End of furlough: are you prepared?

The government’s Coronavirus Job Retention Scheme (CJRS) will come to an end on Thursday September 30.

Furlough was introduced in the first lockdown of 2020 following the financial struggles of thousands of businesses

Employers were given the option to furlough workers instead of making them redundant, with the government paying a certain amount of an employee’s pre-tax monthly salary.

The end of furlough at the end of September means that some employers will have difficult choices to make.

The Chartered Institute of Personnel and Development (CIPD) has spelled out some of those on its website.

It says that apart from a full return of furloughed staff – with additional recruitment in some cases – there are several options, depending on the needs of the business.

These could include agreeing temporarily reducing working hours with some or all staff, or considering other strategies, including natural wastage, recruitment freezes, stopping or reducing overtime and offering early retirement to volunteers – subject to complying with age discrimination law.
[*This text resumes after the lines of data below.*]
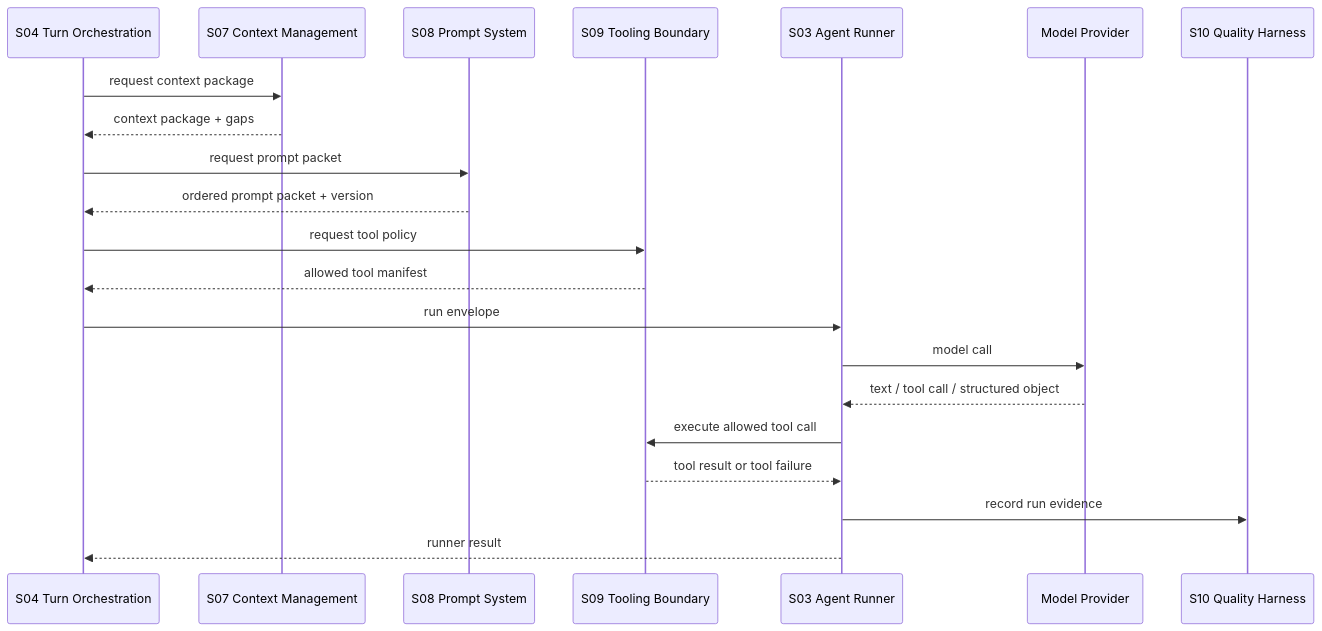
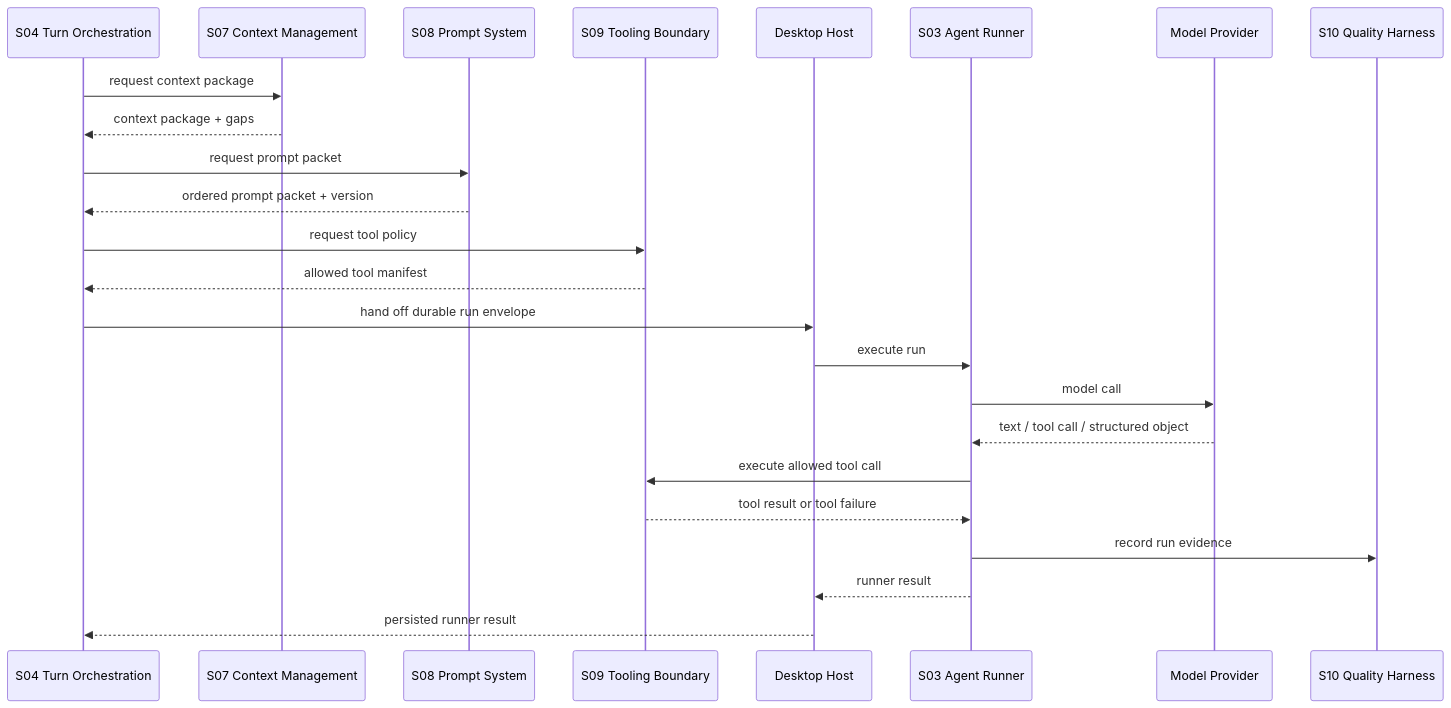
The first of 3 diagrams in spec/S03-agent-runner.md (jinhuang712/open-novel), drawn with Mermaid before and after one commit. The commit also changed other lines of this file and 6 other files, not shown here.

````diff
--- a/spec/S03-agent-runner.md
+++ b/spec/S03-agent-runner.md
@@ -9,24 +9,27 @@
 ```mermaid
 sequenceDiagram
   participant O as S04 Turn Orchestration
   participant C as S07 Context Management
   participant P as S08 Prompt System
   participant B as S09 Tooling Boundary
+  participant Host as Desktop Host
   participant R as S03 Agent Runner
   participant M as Model Provider
   participant H as S10 Quality Harness
 
   O->>C: request context package
   C-->>O: context package + gaps
   O->>P: request prompt packet
   P-->>O: ordered prompt packet + version
   O->>B: request tool policy
   B-->>O: allowed tool manifest
-  O->>R: run envelope
+  O->>Host: hand off durable run envelope
+  Host->>R: execute run
   R->>M: model call
   M-->>R: text / tool call / structured object
   R->>B: execute allowed tool call
   B-->>R: tool result or tool failure
   R->>H: record run evidence
-  R-->>O: runner result
+  R-->>Host: runner result
+  Host-->>O: persisted runner result
 ```
````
The CIPD says retraining or redeployment, sabbaticals and secondments, pay freezes or short time working could be other alternatives to considering redundancy.
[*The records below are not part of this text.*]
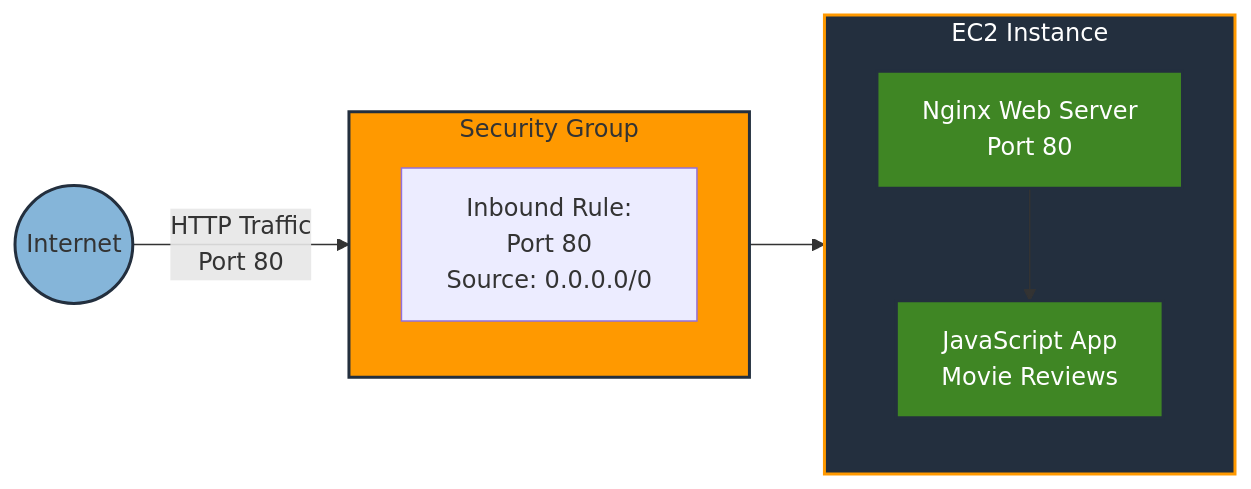
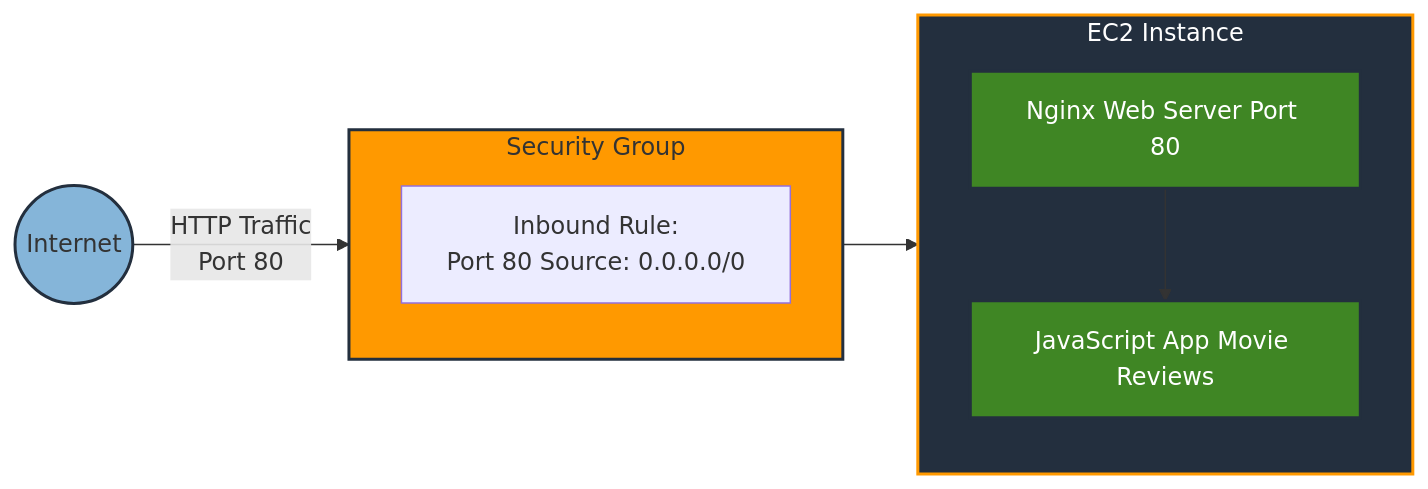
One commit to aidiko20/movieApp changed the diagram in ec2-architecture-detailed.mermaid. Above: the diagram before and after it, drawn with Mermaid.

```diff
--- a/ec2-architecture-detailed.mermaid
+++ b/ec2-architecture-detailed.mermaid
@@ -1,27 +1,27 @@
 flowchart LR
     internet((Internet))
     
     subgraph sg [Security Group]
         direction TB
-        inbound[Inbound Rule:\nPort 80\nSource: 0.0.0.0/0]
+        inbound[Inbound Rule:\nPort 80 Source: 0.0.0.0/0]
     end
     
     subgraph ec2 [EC2 Instance]
         direction TB
-        nginx[Nginx Web Server\nPort 80]
-        app[JavaScript App\nMovie Reviews]
+        nginx[Nginx Web Server Port 80]
+        app[JavaScript App Movie Reviews]
         nginx --> app
     end
     
     internet -->|HTTP Traffic\nPort 80| sg
     sg --> ec2
     
     classDef sgStyle fill:#ff9900,stroke:#232F3E,stroke-width:2px;
     classDef ec2Style fill:#232F3E,stroke:#ff9900,stroke-width:2px,color:white;
     classDef componentStyle fill:#3F8624,stroke:#232F3E,stroke-width:2px,color:white;
     classDef internetStyle fill:#85B5D9,stroke:#232F3E,stroke-width:2px;
     
     class sg sgStyle;
     class ec2 ec2Style;
     class nginx,app componentStyle;
     class internet internetStyle;
```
It is important to take advice on the HR and legal aspects of taking and carrying out some of these choices, including ensuring the correct consultation is carried out.

Businesses also need to be aware of the health and wellbeing aspects of a return to work for staff who may have been away for some time.
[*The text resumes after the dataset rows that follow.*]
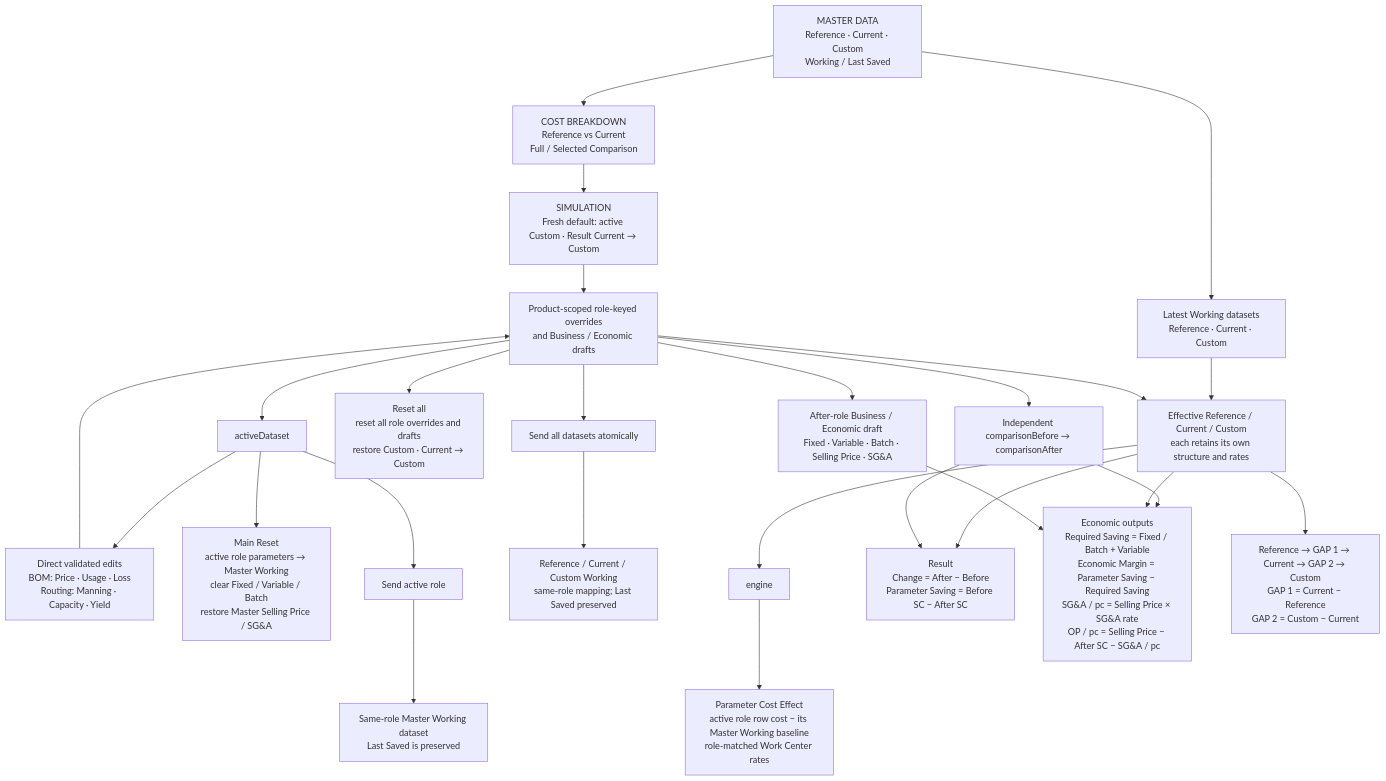
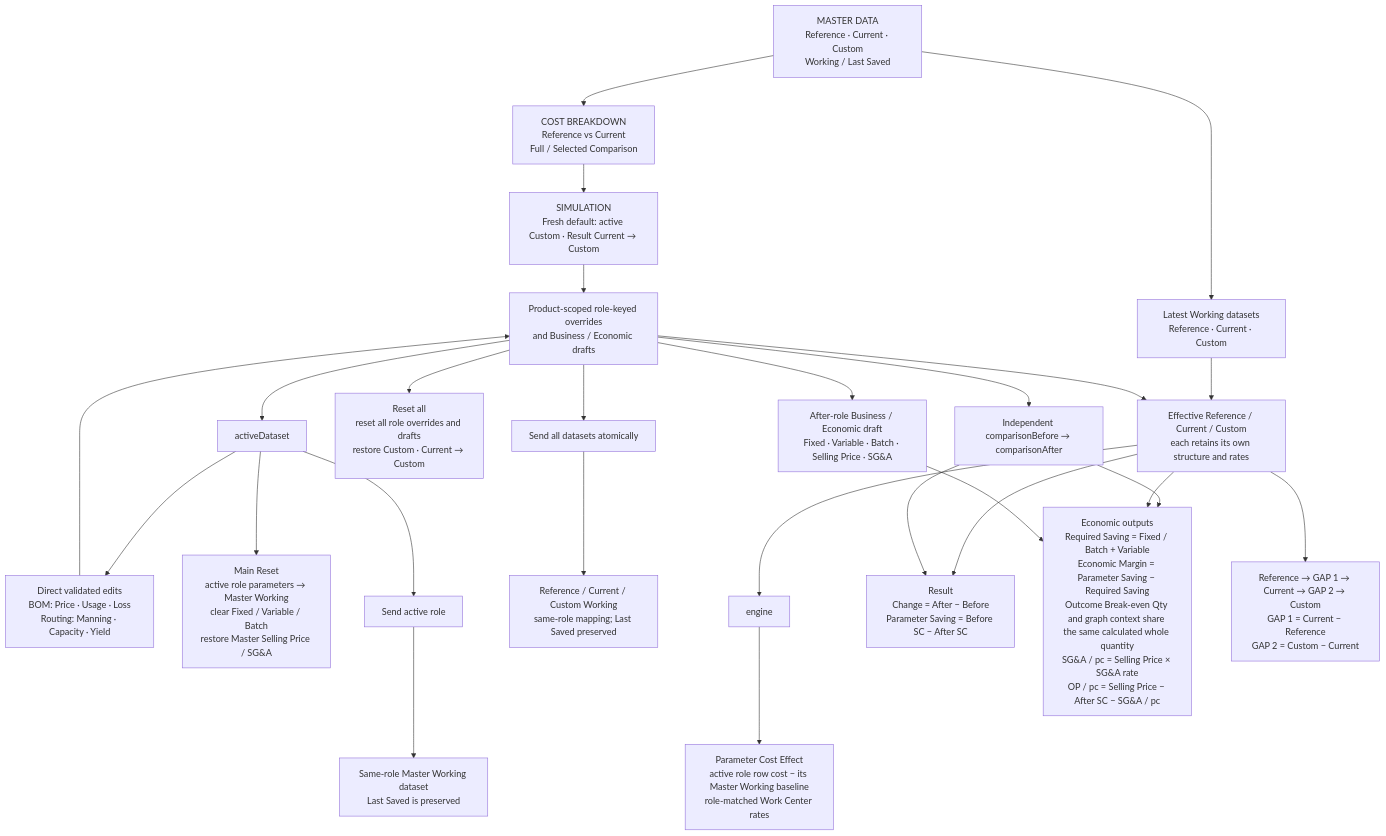
One commit to apirak-k/COSTBREAKDOWN changed the diagram in docs/SYSTEM_LOGIC_DIAGRAM.md. Above: the diagram before and after it, drawn with Mermaid. The commit also changed other lines of this file and 20 other files, not shown here.

````diff
--- a/docs/SYSTEM_LOGIC_DIAGRAM.md
+++ b/docs/SYSTEM_LOGIC_DIAGRAM.md
@@ -37,33 +37,33 @@
 ```mermaid
 flowchart TD
     master["MASTER DATA<br/>Reference · Current · Custom<br/>Working / Last Saved"] --> cbd["COST BREAKDOWN<br/>Reference vs Current<br/>Full / Selected Comparison"]
     cbd --> sim["SIMULATION<br/>Fresh default: active Custom · Result Current → Custom"]
 
     master --> working["Latest Working datasets<br/>Reference · Current · Custom"]
     sim --> workspace["Product-scoped role-keyed overrides<br/>and Business / Economic drafts"]
     working --> effective["Effective Reference / Current / Custom<br/>each retains its own structure and rates"]
     workspace --> effective
 
     workspace --> active["activeDataset"]
     active --> edits["Direct validated edits<br/>BOM: Price · Usage · Loss<br/>Routing: Manning · Capacity · Yield"]
     edits --> workspace
     active --> reset["Main Reset<br/>active role parameters → Master Working<br/>clear Fixed / Variable / Batch<br/>restore Master Selling Price / SG&A"]
     active --> send["Send active role"]
     send --> sameRole["Same-role Master Working dataset<br/>Last Saved is preserved"]
     workspace --> resetAll["Reset all<br/>reset all role overrides and drafts<br/>restore Custom · Current → Custom"]
     workspace --> sendAll["Send all datasets atomically"]
     sendAll --> allRoles["Reference / Current / Custom Working<br/>same-role mapping; Last Saved preserved"]
 
     effective --> engine
     engine --> effects["Parameter Cost Effect<br/>active role row cost − its Master Working baseline<br/>role-matched Work Center rates"]
 
     workspace --> pair["Independent comparisonBefore → comparisonAfter"]
     effective --> result["Result<br/>Change = After − Before<br/>Parameter Saving = Before SC − After SC"]
     pair --> result
     workspace --> econ["After-role Business / Economic draft<br/>Fixed · Variable · Batch · Selling Price · SG&A"]
-    pair --> econCalc["Economic outputs<br/>Required Saving = Fixed / Batch + Variable<br/>Economic Margin = Parameter Saving − Required Saving<br/>SG&A / pc = Selling Price × SG&A rate<br/>OP / pc = Selling Price − After SC − SG&A / pc"]
+    pair --> econCalc["Economic outputs<br/>Required Saving = Fixed / Batch + Variable<br/>Economic Margin = Parameter Saving − Required Saving<br/>Outcome Break-even Qty and graph context share the same calculated whole quantity<br/>SG&A / pc = Selling Price × SG&A rate<br/>OP / pc = Selling Price − After SC − SG&A / pc"]
     effective --> econCalc
     econ --> econCalc
 
     effective --> story["Reference → GAP 1 → Current → GAP 2 → Custom<br/>GAP 1 = Current − Reference<br/>GAP 2 = Custom − Current"]
 ```
````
CIPD says that some form of ‘re-induction’ process should be considered, and managers should talk people on an individual basis if they have concerns.

Its advice also says that, depending on your business plans, some form of hybrid working or a ‘phased’ return might be suitable.

If you have an Employee Assistance Programme, or other professional support, you may want to signpost staff to that.

CIPD adds: “Ensuring all staff are aware of the health and safety steps you have taken to minimise Covid related risks is important, but people may have additional mental health issues about the return, and you need to be able to address them.”

It is also important to keep everyone fully in the picture about the business and its future direction. Good communication will help things go more smoothly.

The end of furlough, coupled with the repayment of Covid loans, makes it even more vital that businesses manage their cash flow.

There may be increased costs as staff return, with some needing retraining, adding to the pressure.

Businesses that manage their cash well will come out of this stronger. Keep on top of your cash flow forecasts.

Look at your payment terms and see if they need to be changed to meet the new climate. Do you need to ask for more payment up front? Have honest conversations with suppliers and customers.

Control your costs. Look at your overheads to make sure you are getting the best deals possible.

Assess your office systems and purchasing and ordering processes to make sure you are not incurring unnecessary costs.

Ensure that your stock control is in order and is fit for purpose. Again, are the right processes in place? Now is the time to re-evaluate.